Content starts
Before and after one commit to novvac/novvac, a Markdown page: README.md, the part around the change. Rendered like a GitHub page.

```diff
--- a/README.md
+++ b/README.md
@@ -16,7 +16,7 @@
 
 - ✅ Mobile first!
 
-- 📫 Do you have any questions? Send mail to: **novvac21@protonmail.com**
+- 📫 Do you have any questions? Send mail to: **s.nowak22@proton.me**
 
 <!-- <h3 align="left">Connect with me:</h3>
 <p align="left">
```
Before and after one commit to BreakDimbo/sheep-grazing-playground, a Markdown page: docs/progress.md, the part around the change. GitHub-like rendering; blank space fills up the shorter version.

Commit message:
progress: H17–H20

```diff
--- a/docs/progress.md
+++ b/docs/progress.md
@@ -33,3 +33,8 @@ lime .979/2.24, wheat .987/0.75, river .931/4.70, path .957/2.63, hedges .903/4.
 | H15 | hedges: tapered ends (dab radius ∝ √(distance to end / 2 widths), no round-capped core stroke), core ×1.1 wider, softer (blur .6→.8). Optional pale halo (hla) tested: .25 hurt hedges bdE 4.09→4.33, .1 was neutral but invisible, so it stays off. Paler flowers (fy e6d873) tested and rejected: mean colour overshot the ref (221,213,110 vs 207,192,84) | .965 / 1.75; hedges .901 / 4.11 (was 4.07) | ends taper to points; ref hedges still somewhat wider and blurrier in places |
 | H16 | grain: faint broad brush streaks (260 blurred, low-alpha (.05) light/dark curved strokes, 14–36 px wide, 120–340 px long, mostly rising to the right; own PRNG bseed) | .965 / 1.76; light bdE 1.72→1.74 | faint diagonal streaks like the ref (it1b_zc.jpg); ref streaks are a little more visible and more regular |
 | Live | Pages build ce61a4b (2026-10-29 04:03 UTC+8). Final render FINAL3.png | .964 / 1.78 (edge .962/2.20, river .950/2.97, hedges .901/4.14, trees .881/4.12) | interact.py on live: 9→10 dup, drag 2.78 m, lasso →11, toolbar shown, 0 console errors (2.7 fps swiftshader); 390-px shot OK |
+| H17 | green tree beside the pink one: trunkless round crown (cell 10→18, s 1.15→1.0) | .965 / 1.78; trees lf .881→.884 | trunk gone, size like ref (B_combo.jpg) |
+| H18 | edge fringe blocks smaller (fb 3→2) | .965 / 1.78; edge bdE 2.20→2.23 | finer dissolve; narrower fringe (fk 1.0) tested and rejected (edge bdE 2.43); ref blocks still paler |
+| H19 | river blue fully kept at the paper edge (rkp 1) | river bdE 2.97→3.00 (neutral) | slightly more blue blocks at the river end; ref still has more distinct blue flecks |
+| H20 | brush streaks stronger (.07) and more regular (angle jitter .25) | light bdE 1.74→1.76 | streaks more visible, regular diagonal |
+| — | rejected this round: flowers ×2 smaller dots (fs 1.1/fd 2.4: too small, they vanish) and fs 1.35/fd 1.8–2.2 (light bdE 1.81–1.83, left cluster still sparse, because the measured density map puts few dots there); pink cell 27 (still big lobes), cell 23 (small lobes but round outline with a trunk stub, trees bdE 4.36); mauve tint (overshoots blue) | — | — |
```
Content ends
Work task: None of the records may be skipped; each is to be repeated exactly.

Response area:
Before and after one commit to novvac/novvac, a Markdown page: README.md, the part around the change. Rendered like a GitHub page.

```diff
--- a/README.md
+++ b/README.md
@@ -16,7 +16,7 @@
 
 - ✅ Mobile first!
 
-- 📫 Do you have any questions? Send mail to: **novvac21@protonmail.com**
+- 📫 Do you have any questions? Send mail to: **s.nowak22@proton.me**
 
 <!-- <h3 align="left">Connect with me:</h3>
 <p align="left">
```
Before and after one commit to BreakDimbo/sheep-grazing-playground, a Markdown page: docs/progress.md, the part around the change. GitHub-like rendering; blank space fills up the shorter version.

Commit message:
progress: H17–H20

```diff
--- a/docs/progress.md
+++ b/docs/progress.md
@@ -33,3 +33,8 @@ lime .979/2.24, wheat .987/0.75, river .931/4.70, path .957/2.63, hedges .903/4.
 | H15 | hedges: tapered ends (dab radius ∝ √(distance to end / 2 widths), no round-capped core stroke), core ×1.1 wider, softer (blur .6→.8). Optional pale halo (hla) tested: .25 hurt hedges bdE 4.09→4.33, .1 was neutral but invisible, so it stays off. Paler flowers (fy e6d873) tested and rejected: mean colour overshot the ref (221,213,110 vs 207,192,84) | .965 / 1.75; hedges .901 / 4.11 (was 4.07) | ends taper to points; ref hedges still somewhat wider and blurrier in places |
 | H16 | grain: faint broad brush streaks (260 blurred, low-alpha (.05) light/dark curved strokes, 14–36 px wide, 120–340 px long, mostly rising to the right; own PRNG bseed) | .965 / 1.76; light bdE 1.72→1.74 | faint diagonal streaks like the ref (it1b_zc.jpg); ref streaks are a little more visible and more regular |
 | Live | Pages build ce61a4b (2026-10-29 04:03 UTC+8). Final render FINAL3.png | .964 / 1.78 (edge .962/2.20, river .950/2.97, hedges .901/4.14, trees .881/4.12) | interact.py on live: 9→10 dup, drag 2.78 m, lasso →11, toolbar shown, 0 console errors (2.7 fps swiftshader); 390-px shot OK |
+| H17 | green tree beside the pink one: trunkless round crown (cell 10→18, s 1.15→1.0) | .965 / 1.78; trees lf .881→.884 | trunk gone, size like ref (B_combo.jpg) |
+| H18 | edge fringe blocks smaller (fb 3→2) | .965 / 1.78; edge bdE 2.20→2.23 | finer dissolve; narrower fringe (fk 1.0) tested and rejected (edge bdE 2.43); ref blocks still paler |
+| H19 | river blue fully kept at the paper edge (rkp 1) | river bdE 2.97→3.00 (neutral) | slightly more blue blocks at the river end; ref still has more distinct blue flecks |
+| H20 | brush streaks stronger (.07) and more regular (angle jitter .25) | light bdE 1.74→1.76 | streaks more visible, regular diagonal |
+| — | rejected this round: flowers ×2 smaller dots (fs 1.1/fd 2.4: too small, they vanish) and fs 1.35/fd 1.8–2.2 (light bdE 1.81–1.83, left cluster still sparse, because the measured density map puts few dots there); pink cell 27 (still big lobes), cell 23 (small lobes but round outline with a trunk stub, trees bdE 4.36); mauve tint (overshoots blue) | — | — |
```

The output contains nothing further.